** DATASET EXCERPTS follows **
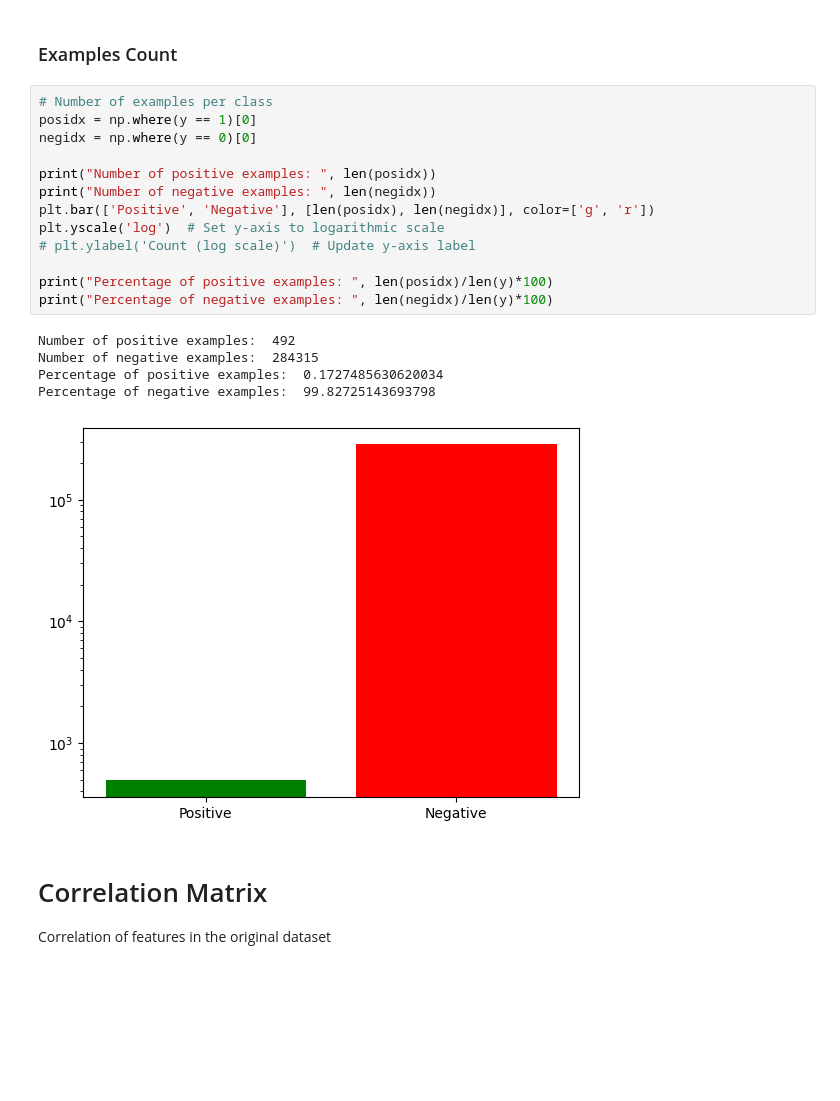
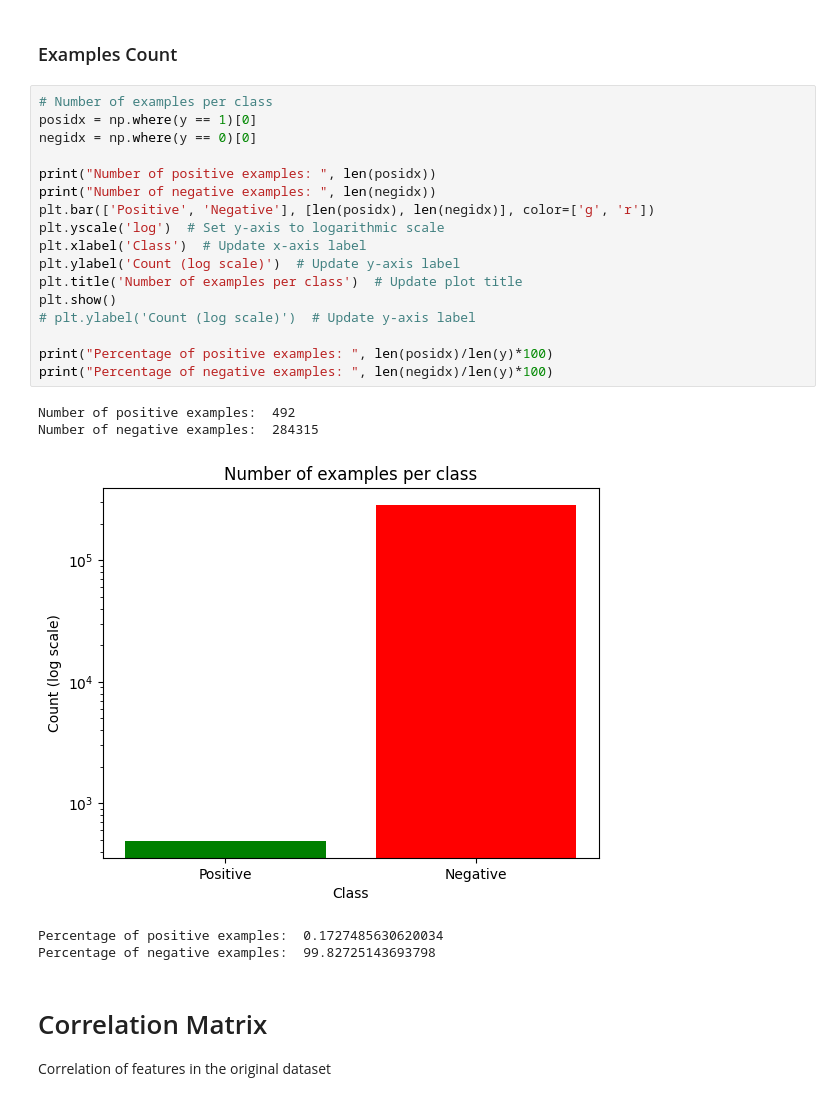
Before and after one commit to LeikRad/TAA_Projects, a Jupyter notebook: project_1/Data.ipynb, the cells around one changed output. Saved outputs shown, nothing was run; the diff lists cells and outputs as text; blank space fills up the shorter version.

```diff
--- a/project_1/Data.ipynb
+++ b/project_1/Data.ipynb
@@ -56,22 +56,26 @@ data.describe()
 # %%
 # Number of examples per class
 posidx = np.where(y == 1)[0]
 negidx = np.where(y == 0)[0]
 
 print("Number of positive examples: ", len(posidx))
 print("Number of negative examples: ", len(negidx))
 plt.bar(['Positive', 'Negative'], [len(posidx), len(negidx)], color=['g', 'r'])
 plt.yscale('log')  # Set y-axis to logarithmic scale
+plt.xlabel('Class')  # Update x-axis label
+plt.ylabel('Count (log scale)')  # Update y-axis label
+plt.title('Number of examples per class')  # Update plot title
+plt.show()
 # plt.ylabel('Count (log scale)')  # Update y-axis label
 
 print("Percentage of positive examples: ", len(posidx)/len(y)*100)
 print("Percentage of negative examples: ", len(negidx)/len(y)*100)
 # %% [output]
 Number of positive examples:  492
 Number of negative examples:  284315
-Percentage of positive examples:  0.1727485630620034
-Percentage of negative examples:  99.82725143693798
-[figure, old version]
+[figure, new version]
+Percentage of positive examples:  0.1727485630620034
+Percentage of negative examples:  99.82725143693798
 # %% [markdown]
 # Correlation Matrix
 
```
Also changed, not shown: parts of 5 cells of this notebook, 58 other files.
** End of DATASET EXCERPTS **
__WHAT THE TASK REQUIRES__.
Nothing but a number is expected here: the number of lines in the entries that include the word "Update".

__RESULT OF THE TASK__.
4